Disclosure: I currently own Moody's and am thinking of selling.

Please leave your thoughts...

Wednesday, September 8, 2010

Car max update

I had written about Car Max on May 2008 and an update is due. For those, who are new to Carmax, my earlier blog (from May 2008) is worth brushing up!


I will not repeat the strengths/weakness of Carmax in this blog. The focus of this blog is to evaluate it's current position.

Updates of interest from 2010 annual report:


1. A big plus is that there is no other retailer that follows CarMax's business model. One potential competitor Lithia motor had a similar strategy to sell 'One price auto' but abandoned the strategy after 2008 recession. This shows the difficulty in copying the model. I guess this business model operates against the human nature to not make more money on a car when possible and go for fixed pricing and flat commision per car.

2. The recession has caused some used and new car dealers to close. This is positive for Carmax as well.

3. High unemployment and fragile economy are definite minus.


1. In the annual report, same set of figures are highlighted whether business results are good or bad in any given year. Numbers of particular interest are ROIC and comparable store unit sales. I have not seen that consistency of focus and highlighting ROIC by many managements in annual letter.

2. Management evaluation of new ideas using ROIC is impressive. For example, Management is planning to open more car buying centers and will decide to expand based on ROIC of the project. The very fact of using ROIC to evaluate projects and mentioning it in annual report provides a good comfort feeling!

3. Equity based compensation is negative strike against management but is expensed due to accounting rules. So, it is neutral for now.

On the whole, Management seems to be focussed on right things.


1. Growth resumes: A key attraction of CarMax for investor is that it is a profitable retailer that has good amount of geographical growth left. CarMax had suspended it's growth efforts in the wake of credit crisis. Recently, CarMax has stated that it will open 8 to 15 stores over Fiscal 2012 and 2013 (i,e before Feb 2013). This is not huge growth but is in the correct direction. If market improves, this will accelarate further. This has important bearing on valuation.

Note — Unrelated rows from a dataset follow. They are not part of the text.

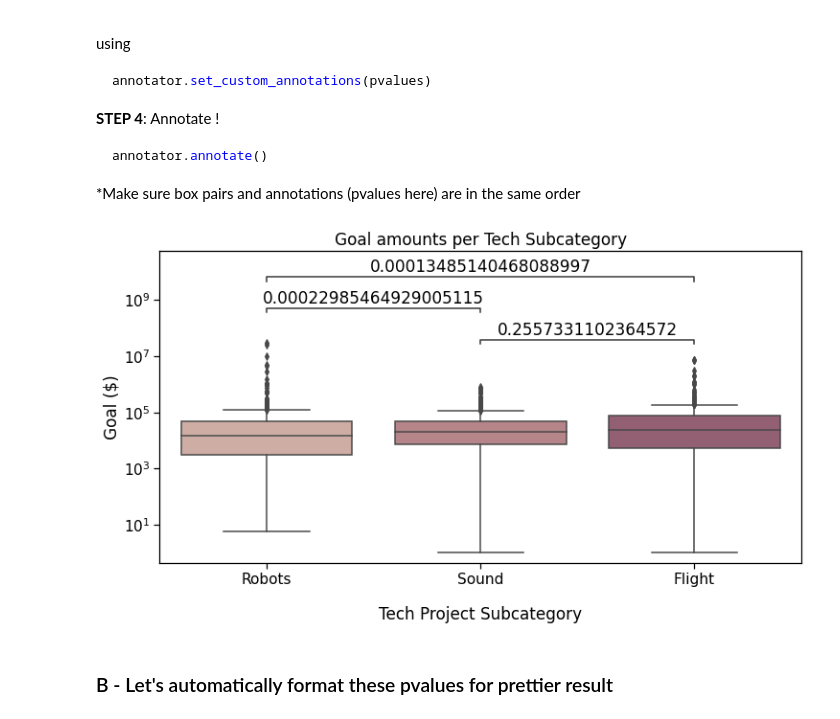
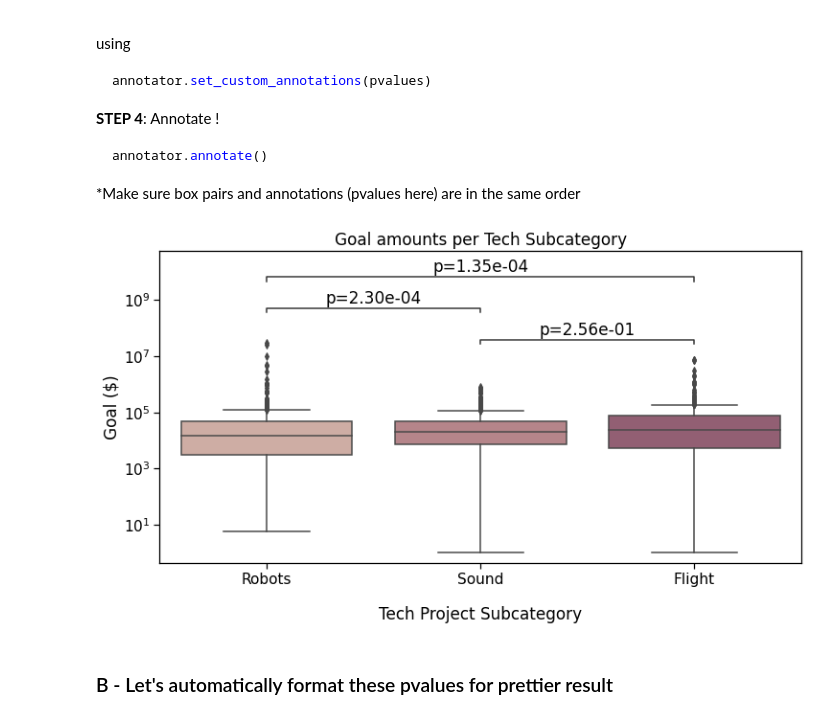
Before and after one commit to trevismd/statannotations-tutorials, a Jupyter notebook: Tutorial_1/Statannotations-Tutorial-1.ipynb, the cells around one changed output. Drawn from its saved outputs; the diff is of its cells as text; code cells hidden in the pictures.

```diff
--- a/Tutorial_1/Statannotations-Tutorial-1.ipynb
+++ b/Tutorial_1/Statannotations-Tutorial-1.ipynb
@@ -63,7 +63,7 @@ For this tutorial, I found the kickstarter dataset
 "Data for 375,000+ Kickstarter projects from 2009-2017" found on https://www.mavenanalytics.io/data-playground,
 including 374,853 campaigns. Let's have a quick peak:
 # %%
-dataset = pd.read_csv('kickstarter_projects.csv')
+dataset = pd.read_csv('../kickstarter_projects.csv')
 dataset.head()
 # %% [output]
 |  | ID | Name | Category | Subcategory | Country | Launched | Deadline | Goal | Pledged | Backers | ... |
@@ -191,7 +191,8 @@ with sns.plotting_context("notebook", font_scale = 1.4):
     ax = get_log_ax()
 
     # Plot with seaborn
-    sns.boxplot(ax=ax, data=rfs, x='State', y='Goal', palette=state_palette)
+    sns.boxplot(ax=ax, data=rfs, x='State', y='Goal', palette=state_palette,
+                order=states_order)
 
     label_plot_for_state(ax)
     plt.savefig("./plot2.png", bbox_inches='tight')
@@ -356,34 +357,35 @@ annotator.annotate()
 # %%
 # Putting the parameters in a dictionary avoids code duplication
 # since we use the same for `sns.boxplot` and `Annotator` calls
 plotting_parameters = {
     'data':    rfs,
     'x':       'Subcategory',
     'y':       'Goal',
     'palette': subcat_palette[1:]
 }
 
 box_pairs = [('Robots', 'Flight'),
              ('Flight', 'Sound'),
              ('Robots', 'Sound')]
 
 with sns.plotting_context('notebook', font_scale = 1.4):
     # Create new plot
     ax = get_log_ax()
 
     # Plot with seaborn
     sns.boxplot(**plotting_parameters)
 
     # Add annotations
     annotator = Annotator(ax, box_pairs, **plotting_parameters)
-    annotator.set_custom_annotations(pvalues)
+    annotator.set_custom_annotations([f"p={p:.2e}" for p in pvalues])
     annotator.annotate()
 
     # Label and show
     label_plot_for_subcat(ax)
+    plt.savefig("./plot1A.png", bbox_inches='tight')
     plt.show()
 # %% [output]
-[figure, old version]
+[figure, new version]
 # %% [markdown]
 ### B - Let's automatically format these pvalues for prettier result
 # %% [markdown]
```
Also changed, not shown: parts of 3 cells of this notebook, 3 other files.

2. So, why is growth important? CarMax does not provide dividend and keeps all the earnings it generates. So, the return that CarMax produces depends on how well it utilizes it's cash. Car Max return on invested capital is around 10 to 12% if you remove 2008. So, the capital compounds at least at that rate if it retains and opens new stores. Plus with some leverage, ROE is between 15 to 18%. So, if it uses cash wisely and opens profitable stores, earnings can compound around 15% which is a good return. If new store opening stagnates, it will not be able to compound earnings and hence the valuation multiple will correctly be lower.

3. Let's value the business.In Fiscal 2010, the eps was $1.26 with around 100 stores. It can possibly expand to 175 stores over say next 5 years if economy picks up. This will more than double the earnings as recently opened stores mature. Lets say eps of $2.65. Having a P/E of 15 at that time would cause price to be $39 to $40. This is under good to moderate economy. If economy does not pick up much and rolls around same levels, then the stores opened will be much less (lets say store count of 130 over 5 years). The eps will be $1.6 and p/e of 18 is appropriate as more potential exists and price is around $28. So, price after next 5 years can be between $28 to $40 depending on economy. At the current price of $23, it does not provide cushion for new buy but seems like a solid hold waiting for economy to recover.

I bought Carmax at $18 couple of years back.

Please leave your comments. Of late, I have not updated blog regularly but will try to do so in future.